Public preservation of historical and cultural landmarks in Japan is a topic I’ve been thinking about more and more as I visit various castles, temples, and shrines throughout the Kansai region. My day trip to Uji this past Friday evoked an internal debate about how preservation should be accomplished, and how Japan views its public history vis-à-vis Western countries.
In Kyoto, due to the 17 UNESCO World Heritage sites (some of which are in Uji) and countless other temples, shrines, and relics that have been named “national treasures” by the Japanese government, the city has some responsibility to maintain what is believed to be the original appearance of each site. Even though Kyoto was largely spared the destruction of World War II, when you’re dealing with buildings that could be over a millennium old, it shouldn’t be surprising to the average tourist that those quaint looking torii gates (an entrance to a shrine or temple that is supposed to keep out demons and serve purifying purposes) are actually made of some concrete compound and not wood. And yet it still is surprising, and there’s something disheartening about reading a descriptive plaque at the entrance to these places that says what you’re basically seeing is a mere shadow, an impressionist painting, of what it once was. One can’t help but wonder if allowing for some natural decay might be a better preservation of the magic of some of these ancient places.

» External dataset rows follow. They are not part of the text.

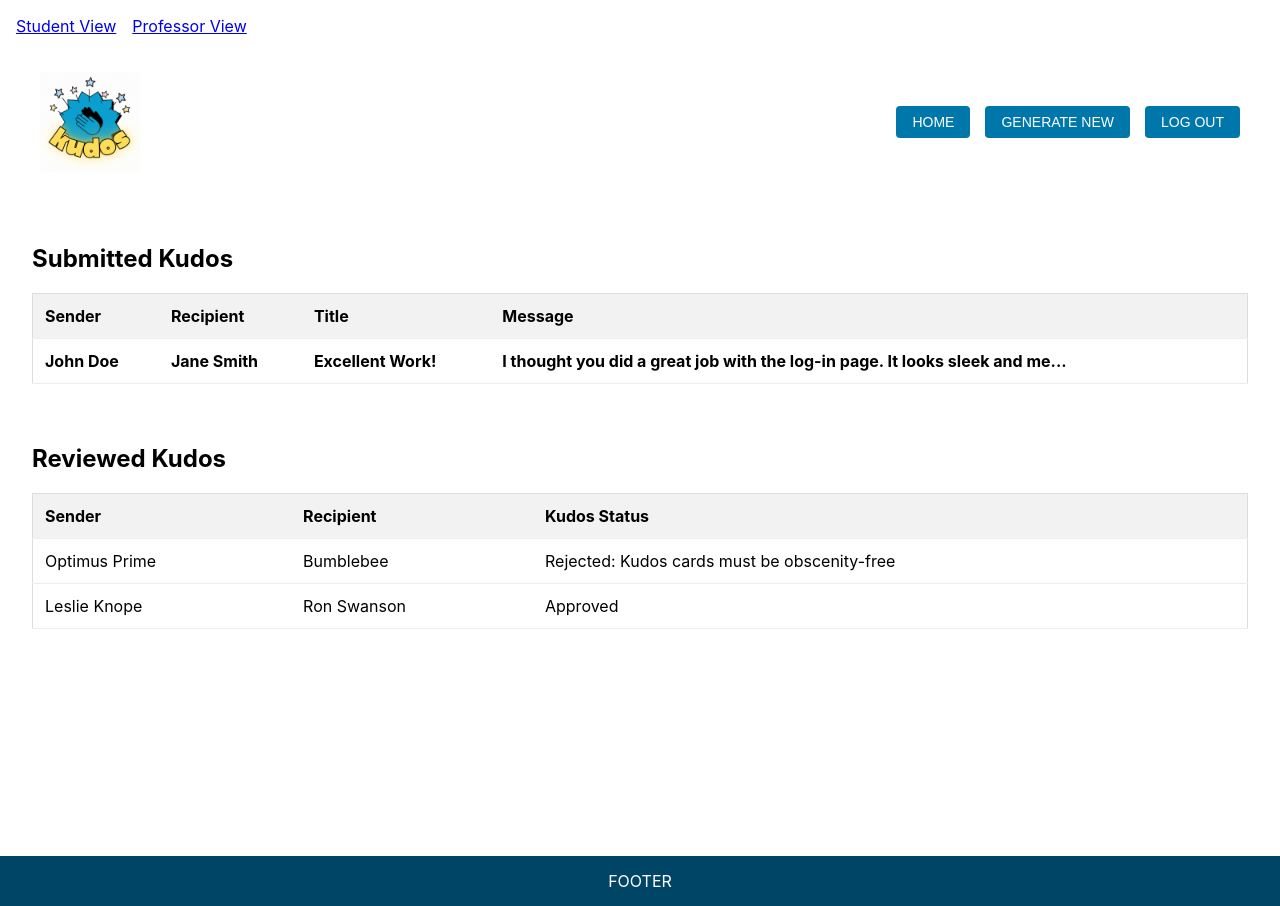
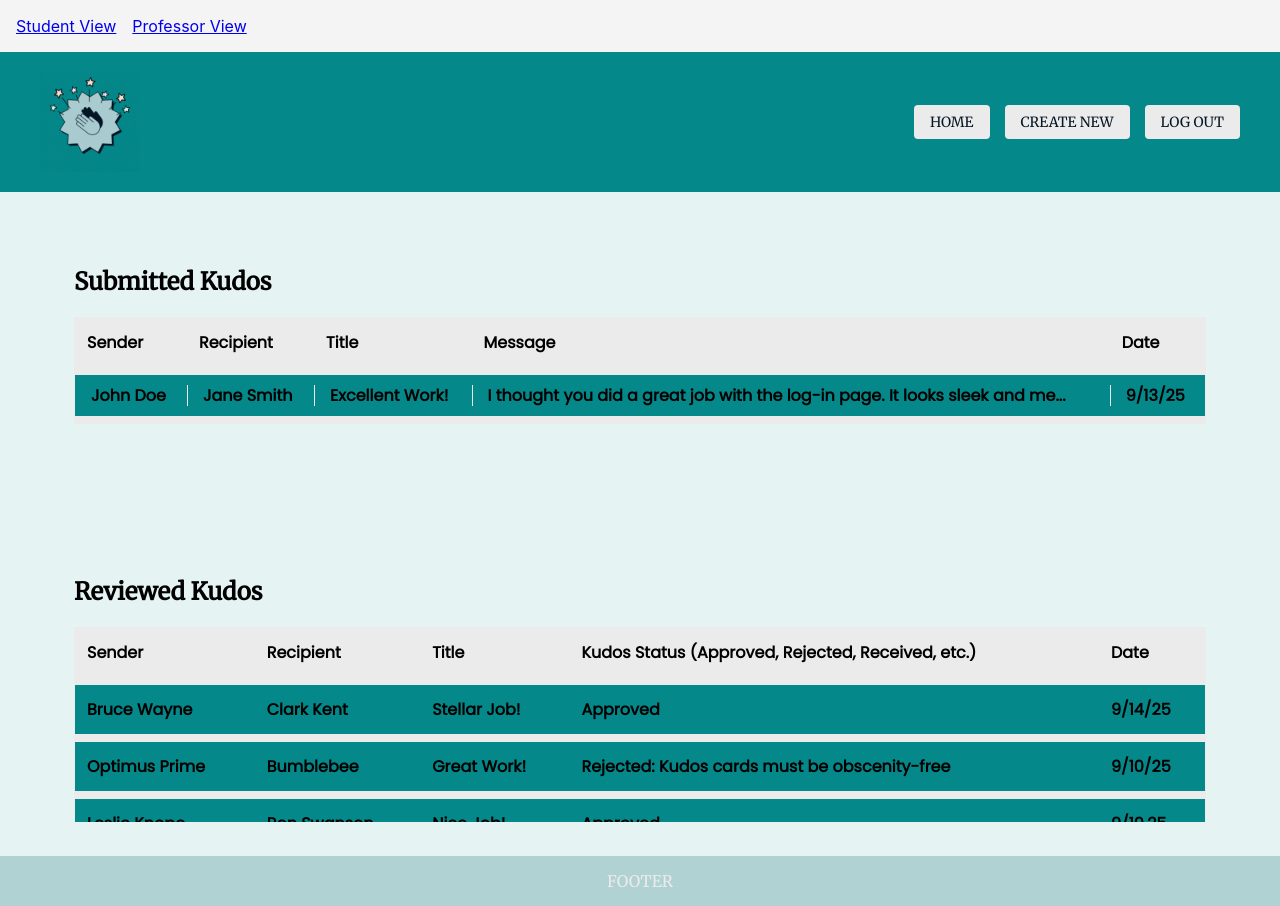
Before and after one commit to HadassahJohnson/kudos-front-end, a React (Create React App) app: page /professorView in a window 1280 px wide. Built offline with nearby package versions, Linux system fonts and the light colour scheme.

Commit message:
updated CSS

```diff
--- a/public/index.html
+++ b/public/index.html
@@ -1,7 +1,9 @@
 <!DOCTYPE html>
 <html lang="en">
   <head>
-    <meta charset="utf-8" />
+      <link href="https://fonts.googleapis.com/css2?family=Merriweather&family=Poppins&display=swap" rel="stylesheet">
+
+      <meta charset="utf-8" />
     <link rel="icon" href="%PUBLIC_URL%/favicon.ico" />
     <meta name="viewport" content="width=device-width, initial-scale=1" />
     <meta name="theme-color" content="#000000" />
--- a/src/App.css
+++ b/src/App.css
@@ -5,7 +5,7 @@
 }
 
 .header {
-  background-color: #762a2a;
+  background-color: #05888A;
   display: flex;
   justify-content: space-between;
   padding: 20px;
@@ -62,7 +62,7 @@
 }
 
 .footer {
-  background-color: #ccc;
+  background-color: #05888A;
   text-align: center;
   padding: 10px;
   margin-top: 40px;
--- a/src/App.js
+++ b/src/App.js
@@ -1,4 +1,5 @@
 import React from "react";
+import "./styles/Wireframe.css";
 import {BrowserRouter, Routes, Route, Link} from "react-router-dom";
 import StudentView from "./pages/StudentView";
 import ProfessorView from "./pages/ProfessorView";
@@ -7,7 +8,7 @@ import ProfessorView from "./pages/ProfessorView";
 function App(){
     return (
         <BrowserRouter>
-            <nav style = {{padding:"1rem", background:"f4f4f4"}}>
+            <nav style = {{padding:"1rem", background:"#f4f4f4"}}>
                 <Link to = "/studentView" style = {{marginRight: "1rem"}}>Student View</Link>
                 <Link to = "/professorView">Professor View</Link>
             </nav>
--- a/src/components/Header.js
+++ b/src/components/Header.js
@@ -6,7 +6,7 @@ function Header() {
       <img src="/logo.gif" alt="Animated Logo" className="logo" />
       <nav className="nav-buttons">
         <button>HOME</button>
-        <button>GENERATE NEW</button>
+        <button>CREATE NEW</button>
         <button>LOG OUT</button>
       </nav>
     </header>
--- a/src/components/ReceivedKudos.js
+++ b/src/components/ReceivedKudos.js
@@ -7,6 +7,7 @@ const received = [
         title: "Totally Awesome!",
         message:
             "You are the smartest person I know. Would you mind tutoring me in Co...",
+        date: "9/13/25",
         imageUrl: "/img/logo192.png",
     },
 ];
@@ -26,6 +27,7 @@ function ReceivedKudos() {
                     <th>Sender</th>
                     <th>Title</th>
                     <th>Message</th>
+                    <th>Date</th>
                 </tr>
                 </thead>
                 <tbody>
--- a/src/components/ReceivedKudosProf.js
+++ b/src/components/ReceivedKudosProf.js
@@ -8,6 +8,7 @@ const submitted = [
         title: "Excellent Work!",
         message:
             "I thought you did a great job with the log-in page. It looks sleek and me...",
+        date: "9/13/25",
         imageUrl: "/img/logo192.png",
     },
 ];
@@ -18,7 +19,7 @@ function ReceivedKudosProf() {
     const close = () => setSelectedImage(null);
 
     return (
-        <section>
+        <section className = {'received-kudos'}>
             <h2>Submitted Kudos</h2>
             <table className="k-table">
                 <thead>
@@ -27,6 +28,7 @@ function ReceivedKudosProf() {
                     <th>Recipient</th>
                     <th>Title</th>
                     <th>Message</th>
+                    <th>Date</th>
                 </tr>
                 </thead>
                 <tbody>
@@ -41,10 +43,11 @@ function ReceivedKudosProf() {
                             if (e.key === "Enter" || e.key === " ") open(k.imageUrl);
                         }}
                     >
-                        <td><strong>{k.sender}</strong></td>
-                        <td><strong>{k.recipient}</strong></td>
-                        <td><strong>{k.title}</strong></td>
-                        <td><strong>{k.message}</strong></td>
+                        <td className={"submitted-kudos-table-data"}>{k.sender}</td>
+                        <td className={"submitted-kudos-table-data"}>{k.recipient}</td>
+                        <td className={"submitted-kudos-table-data"}>{k.title}</td>
+                        <td className={"submitted-kudos-table-data"}>{k.message}</td>
+                        <td className={"submitted-kudos-table-data"}>{k.date}</td>
                     </tr>
                 ))}
                 </tbody>
--- a/src/components/ReceivedKudosStudent.js
+++ b/src/components/ReceivedKudosStudent.js
@@ -2,7 +2,7 @@ import React from 'react';
 
 function ReceivedKudosStudent() {
     return (
-        <section>
+        <section className={'received-kudos'}>
             <h2>Received Kudos</h2>
             <table>
                 <thead>
@@ -10,14 +10,15 @@ function ReceivedKudosStudent() {
                     <th>Sender</th>
                     <th>Title</th>
                     <th>Message</th>
+                    <th>Date</th>
                 </tr>
                 </thead>
                 <tbody>
                 <tr>
                     <td><strong>Bill Gates</strong></td>
                     <td>Totally Awesome!</td>
-                    <td>
-                    </td>
+                    <td>You are the smartest person I know. Would you mind tuto...</td>
+                    <td>9/13/25</td>
                 </tr>
                 </tbody>
             </table>
--- a/src/components/SentKudos.js
+++ b/src/components/SentKudos.js
@@ -17,7 +17,7 @@ function SentKudos() {
     const close = () => setSelectedImage(null);
 
     return (
-        <section>
+        <section className ={'sent-kudos'}>
             <h2>Sent Kudos</h2>
             <table className="k-table">
                 <thead>
--- a/src/components/SentKudosProf.js
+++ b/src/components/SentKudosProf.js
@@ -2,26 +2,39 @@ import React from "react";
 
 function SentKudosProf() {
     return (
-        <section>
+        <section className ={'sent-kudos'}>
             <h2>Reviewed Kudos</h2>
             <table>
                 <thead>
                 <tr>
                     <th>Sender</th>
                     <th>Recipient</th>
-                    <th>Kudos Status</th>
+                    <th>Title</th>
+                    <th>Kudos Status (Approved, Rejected, Received, etc.)</th>
+                    <th>Date</th>
                 </tr>
                 </thead>
                 <tbody>
                 <tr>
+                    <td>Bruce Wayne</td>
+                    <td>Clark Kent</td>
+                    <td>Stellar Job!</td>
+                    <td>Approved</td>
+                    <td>9/14/25</td>
+                </tr>
+                <tr>
                     <td>Optimus Prime</td>
                     <td>Bumblebee</td>
+                    <td>Great Work!</td>
                     <td>Rejected: Kudos cards must be obscenity-free</td>
+                    <td>9/10/25</td>
                 </tr>
                 <tr>
                     <td>Leslie Knope</td>
                     <td>Ron Swanson</td>
+                    <td>Nice Job!</td>
                     <td>Approved</td>
+                    <td>9/10.25</td>
                 </tr>
                 </tbody>
             </table>
--- a/src/components/SentKudosStudent.js
+++ b/src/components/SentKudosStudent.js
@@ -2,7 +2,7 @@ import React from "react";
 
 function SentKudosStudent() {
     return (
-        <section>
+        <section className={'sent-kudos'}>
             <h2>Sent Kudos</h2>
             <table>
                 <thead>
@@ -10,6 +10,7 @@ function SentKudosStudent() {
                     <th>Recipient</th>
                     <th>Title</th>
                     <th>Kudos Status</th>
+                    <th>Date</th>
                 </tr>
                 </thead>
                 <tbody>
@@ -17,6 +18,7 @@ function SentKudosStudent() {
                     <td>Abraham Lincoln</td>
                     <td>Fantastic Effort!</td>
                     <td>Received</td>
+                    <td>9/13/25</td>
                 </tr>
                 </tbody>
             </table>
--- a/src/styles/Wireframe.css
+++ b/src/styles/Wireframe.css
@@ -5,16 +5,22 @@
     flex-direction: column;
     gap: 20px;
     padding: 2.5%;
+    background-color: #E6F3F3;
+    font-family: 'Poppins', sans-serif;
 }
 
 .received-kudos, .sent-kudos {
     overflow-y: auto;
     flex: 1;
     gap: 20px;
-    border: 2px solid #555;
+    border: 2px solid #E6F3F3;
     padding: 20px 40px;
     border-radius: 8px;
-    background-color: #aaa;
+    background-color: #E6F3F3;
+}
+
+.received-kudos h2, .sent-kudos h2{
+    font-family:'Merriweather', serif;
 }
 
 .wireframe-box {
@@ -27,14 +33,15 @@
     color: #555;
 }
 
-.header {
+.app-container .header {
     display: flex;
     justify-content: space-between;
     align-items: center;
     padding: 20px 40px;
-    background-color: white;
+    background-color: #05888A;
     border: #0077aa;
     color: white;
+    font-family: 'Merriweather', serif;
 }
 
 .kudos-list-header {
@@ -65,24 +72,26 @@
 .nav-buttons button {
     margin-left: 15px;
     padding: 8px 16px;
+    font-family: 'Merriweather', serif;
     font-size: 14px;
     cursor: pointer;
-    background-color: #0077aa;
-    color: white;
+    background-color: #EBEBEB;
+    color: #061826;
     border: none;
     border-radius: 4px;
 }
 
 .nav-buttons button:hover {
-    background-color: #005577;
+    background-color: white;
 }
 
 .footer {
-    background-color: #004466;
-    color: white;
+    background-color: #B1D2D3;
+    color: #EBEBEB;
     text-align: center;
     padding: 15px;
     margin-top: auto;
+    font-family: 'Merriweather', serif;
 }
 
 @media (max-width: 768px) {
@@ -95,24 +104,89 @@ table {
     width: 100%;
     border-collapse: collapse;
     margin-bottom: 20px;
-    background: #fff;
-    border: 1px solid #ddd;
+    background: #EBEBEB;
+    border: 1px solid #EBEBEB;
 }
 
 th, td {
     padding: 12px;
-    border-bottom: 1px solid #eee;
+    border-bottom: 8px solid #EBEBEB;
     text-align: left;
+    font-family: 'Poppins', sans-serif;
 }
 
 th {
-    background: #f2f2f2;
+    background: #EBEBEB;
     font-weight: bold;
 }
 
+tr {
+    background:#05888A;
+    border-bottom: 8px solid #EBEBEB;
+    font-weight:bold;
+
+}
+
 tr:hover {
-    background-color: #fafafa;
+    background-color: #EBEBEB;
 }
+
+tr.selected-row {
+    background-color: #E6F3F3;
+    color: white;
+}
+
+/* Submitted Table */
+td.submitted-kudos-table-data {
+    background-color: #05888A;
+    position: relative;      /* for pseudo-element */
+    padding: 8px 16px;
+    vertical-align: middle;
+    color: black;            /* text color for contrast */
+    font-weight: bold;
+}
+
+/* Partial left border for all except first column */
+td.submitted-kudos-table-data:not(:first-child)::before {
+    content: "";
+    position: absolute;
+    left: 0;
+    top: 25%;        /* starts 25% down */
+    height: 50%;     /* partial height */
+    width: 1px;
+    background-color: #EBEBEB;
+}
+
+/* Remove border on first column */
+td.submitted-kudos-table-data:first-child::before {
+    display: none;
+}
+
+/* Received Table */
+td.received-kudos-table-data {
+    background-color: #E6F3F3;
+    position: relative;
+    padding: 8px 16px;
+    vertical-align: middle;
+    font-weight: bold;
+}
+
+/* Partial left border for all except first column */
+td.received-kudos-table-data:not(:first-child)::before {
+    content: "";
+    position: absolute;
+    left: 0;
+    top: 25%;
+    height: 50%;
+    width: 1px;
+    background-color: #555;
+}
+
+/* Remove border on first column */
+td.received-kudos-table-data:first-child::before {
+    display: none;
+}
+
 
 
 .modal-overlay {
```
Also changed, not shown: public/logo.gif.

In the pictures above, for example, all of these popular places in Kyoto appear in present form as the result of some preservation. But the difference between them is that the first one is the result of a concerted effort to freeze time by making the shrine grounds look new, while the last two represents an approach that freezes time by preserving the landscape so as to make things look old. The structures along the Kamogawa look as if they could be Edo period, though the cynical part of me suspects that none of them are made of wood any more and are just cleverly lacquered.
Uji is a small city that is about an hour’s drive from Kyoto, and during the Heian period, which comprises most of the images people have of classical Japan, it was where many of the aristocracy went to retreat from their bureaucratic duties in the capital. What I enjoyed about Uji was the more natural and transparent efforts towards historical preservation there. For instance, two of the UNESCO World Heritage sites I visited, the Byodo-in (平等院) and Ujigami Shrine (宇治上神社) made no efforts to hide their extensive renovation projects (see below). This is in spite of the fact that the Byodo-in is so iconic that it appears on the back of the Japanese 10 yen coin. Maybe it is just that Uji never became as urbanized as Kyoto, but nature itself has more of a pulse here, and it mixes perfectly in a city where convenience stores don’t ubiquitously line the streets and tea-houses still operate in 17th century buildings with creaky floorboards. Somehow Uji has managed to preserve classical Japan as it appears in the The Tale of Genji more than its cultural mecca neighbor Kyoto.